> YOUR ASSIGNMENT
How many lines in the records below contain the word "clipped"? Answer with the number only.

> SOURCE MATERIAL
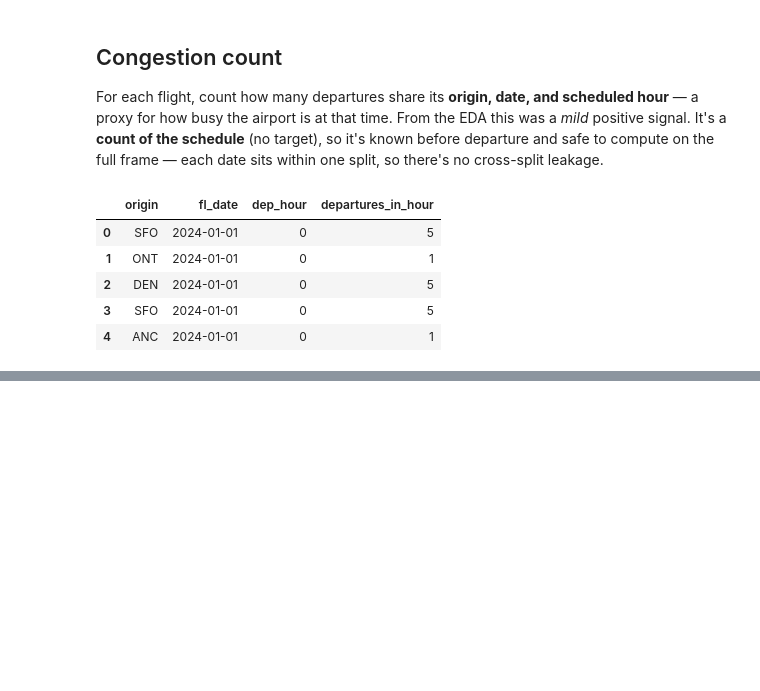
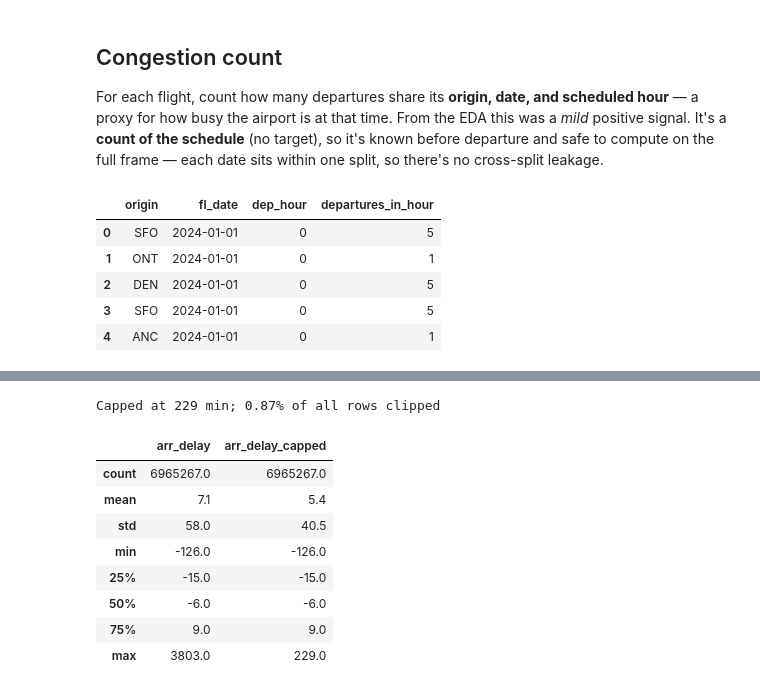
Before and after one commit to AdelinChaushev/Flight-Delay, a Jupyter notebook: notebooks/Feature_Engineering.ipynb, the cells around one changed output, grey strips where cells are left out. Saved outputs shown, nothing was run; the diff lists cells and outputs as text; code cells hidden in the pictures; blank space fills up the shorter version.

```diff
--- a/notebooks/Feature_Engineering.ipynb
+++ b/notebooks/Feature_Engineering.ipynb
@@ -165,0 +283,17 @@ flights[["origin", "fl_date", "dep_hour", "departures_in_hour"]].head()
+# %%
+
+flights["arr_delay_capped"] = flights["arr_delay"].clip(upper=c_pct)
+print(f"Capped at {c_pct:.0f} min; "
+      f"{(flights['arr_delay'] > c_pct).mean() * 100:.2f}% of all rows clipped")
+flights[["arr_delay", "arr_delay_capped"]].describe().round(1)
+# %% [output]
+Capped at 229 min; 0.87% of all rows clipped
+|  | arr_delay | arr_delay_capped |
+| count | 6965267.0 | 6965267.0 |
+| mean | 7.1 | 5.4 |
+| std | 58.0 | 40.5 |
+| min | -126.0 | -126.0 |
+| 25% | -15.0 | -15.0 |
+| 50% | -6.0 | -6.0 |
+| 75% | 9.0 | 9.0 |
+| max | 3803.0 | 229.0 |
```
Also changed, not shown: parts of 10 cells of this notebook.
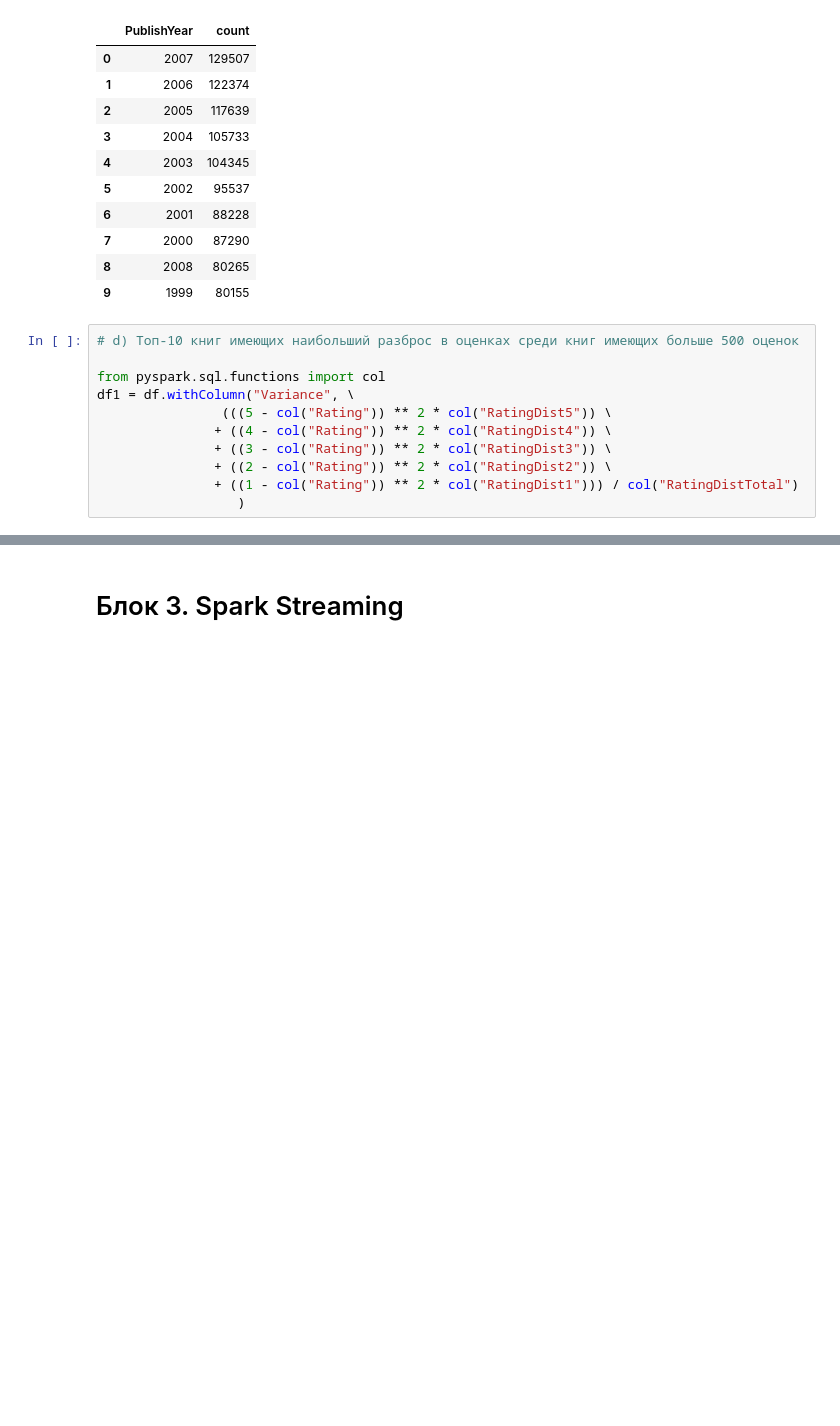
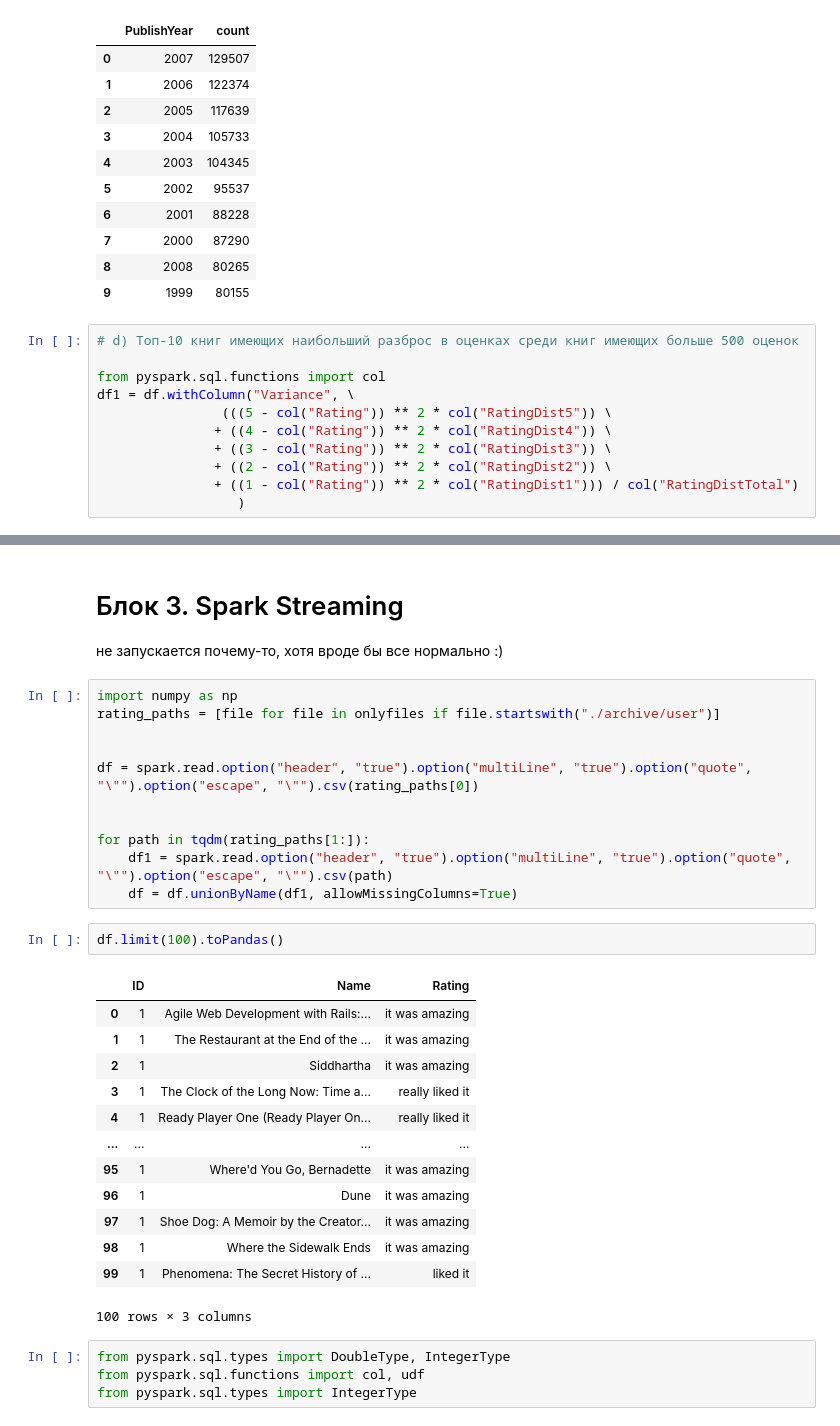
Before and after one commit to daniliambo/big-data, a Jupyter notebook: hw2/spark.ipynb, the cells around one changed output, grey strips where cells are left out. Drawn from its saved outputs; the diff is of its cells as text; blank space fills up the shorter version.

```diff
--- a/hw2/spark.ipynb
+++ b/hw2/spark.ipynb
@@ -205,2 +217,35 @@ df.filter(col("RatingDistTotal") > 50) \
 # %% [markdown]
 # Блок 3. Spark Streaming
+
+не запускается почему-то, хотя вроде бы все нормально :)
+# %%
+import numpy as np
+rating_paths = [file for file in onlyfiles if file.startswith("./archive/user")]
+
+
+df = spark.read.option("header", "true").option("multiLine", "true").option("quote", "\"").option("escape", "\"").csv(rating_paths[0])
+
+
+for path in tqdm(rating_paths[1:]):
+    df1 = spark.read.option("header", "true").option("multiLine", "true").option("quote", "\"").option("escape", "\"").csv(path)
+    df = df.unionByName(df1, allowMissingColumns=True)
+# %%
+df.limit(100).toPandas()
+# %% [output]
+|  | ID | Name | Rating |
+| 0 | 1 | Agile Web Development with Rails:... | it was amazing |
+| 1 | 1 | The Restaurant at the End of the ... | it was amazing |
+| 2 | 1 | Siddhartha | it was amazing |
+| 3 | 1 | The Clock of the Long Now: Time a... | really liked it |
+| 4 | 1 | Ready Player One (Ready Player On... | really liked it |
+| ... | ... | ... | ... |
+| 95 | 1 | Where'd You Go, Bernadette | it was amazing |
+| 96 | 1 | Dune | it was amazing |
+| 97 | 1 | Shoe Dog: A Memoir by the Creator... | it was amazing |
+| 98 | 1 | Where the Sidewalk Ends | it was amazing |
+| 99 | 1 | Phenomena: The Secret History of ... | liked it |
+100 rows × 3 columns
+# %%
+from pyspark.sql.types import DoubleType, IntegerType
+from pyspark.sql.functions import col, udf
+from pyspark.sql.types import IntegerType
```
Also changed, not shown: parts of 11 cells of this notebook.
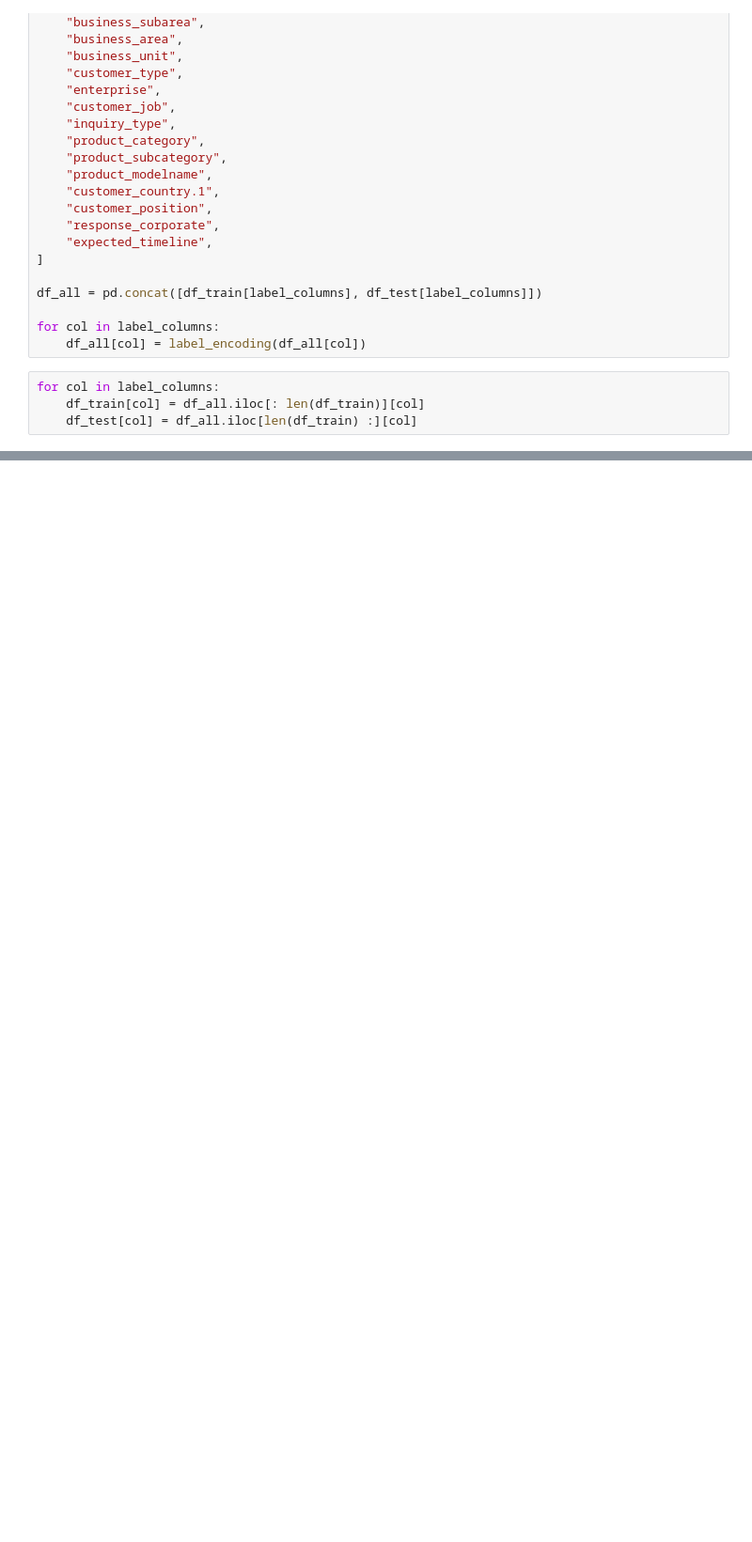
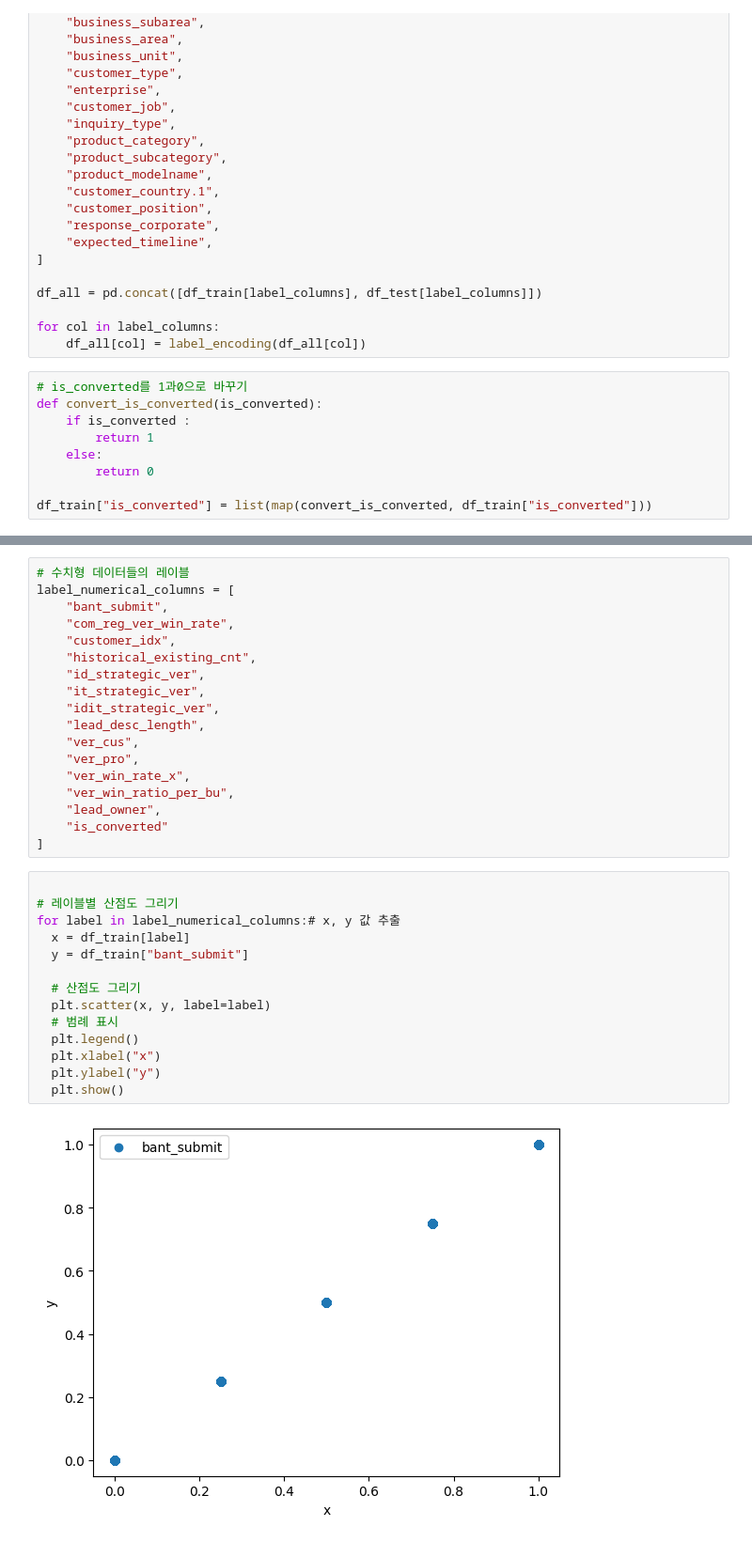
Before and after one commit to Hyeonjun-Heo/LG_AImers_4th, a Jupyter notebook: practice/practice.ipynb, the cells around one changed output, grey strips where cells are left out. Shown: that part at 94% size. Drawn from its saved outputs; the diff is of its cells as text; blank space fills up the shorter version.

```diff
--- a/practice/practice.ipynb
+++ b/practice/practice.ipynb
@@ -124,10 +125,15 @@ df_all = pd.concat([df_train[label_columns], df_test[label_columns]])
 
 for col in label_columns:
     df_all[col] = label_encoding(df_all[col])
-# %%
-for col in label_columns:
-    df_train[col] = df_all.iloc[: len(df_train)][col]
-    df_test[col] = df_all.iloc[len(df_train) :][col]
+# %%
+# is_converted를 1과0으로 바꾸기
+def convert_is_converted(is_converted):
+    if is_converted :
+        return 1
+    else:
+        return 0
+
+df_train["is_converted"] = list(map(convert_is_converted, df_train["is_converted"]))
 # %%
 df_train.head()
 # %% [output]
@@ -261,0 +147,34 @@ ValueError: Input contains NaN, infinity or a value too large for dtype('float32
+# %%
+# 수치형 데이터들의 레이블
+label_numerical_columns = [
+    "bant_submit",
+    "com_reg_ver_win_rate",
+    "customer_idx",
+    "historical_existing_cnt",
+    "id_strategic_ver",
+    "it_strategic_ver",
+    "idit_strategic_ver",
+    "lead_desc_length",
+    "ver_cus",
+    "ver_pro",
+    "ver_win_rate_x",
+    "ver_win_ratio_per_bu",
+    "lead_owner",
+    "is_converted"
+]
+# %%
+
+# 레이블별 산점도 그리기
+for label in label_numerical_columns:# x, y 값 추출
+  x = df_train[label]
+  y = df_train["bant_submit"]
+
+  # 산점도 그리기
+  plt.scatter(x, y, label=label)
+  # 범례 표시
+  plt.legend()
+  plt.xlabel("x")
+  plt.ylabel("y")
+  plt.show()
+# %% [output]
+[figure, added]
```
Also changed, not shown: parts of 18 cells of this notebook.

> OUTPUT FOR THIS EXERCISE
2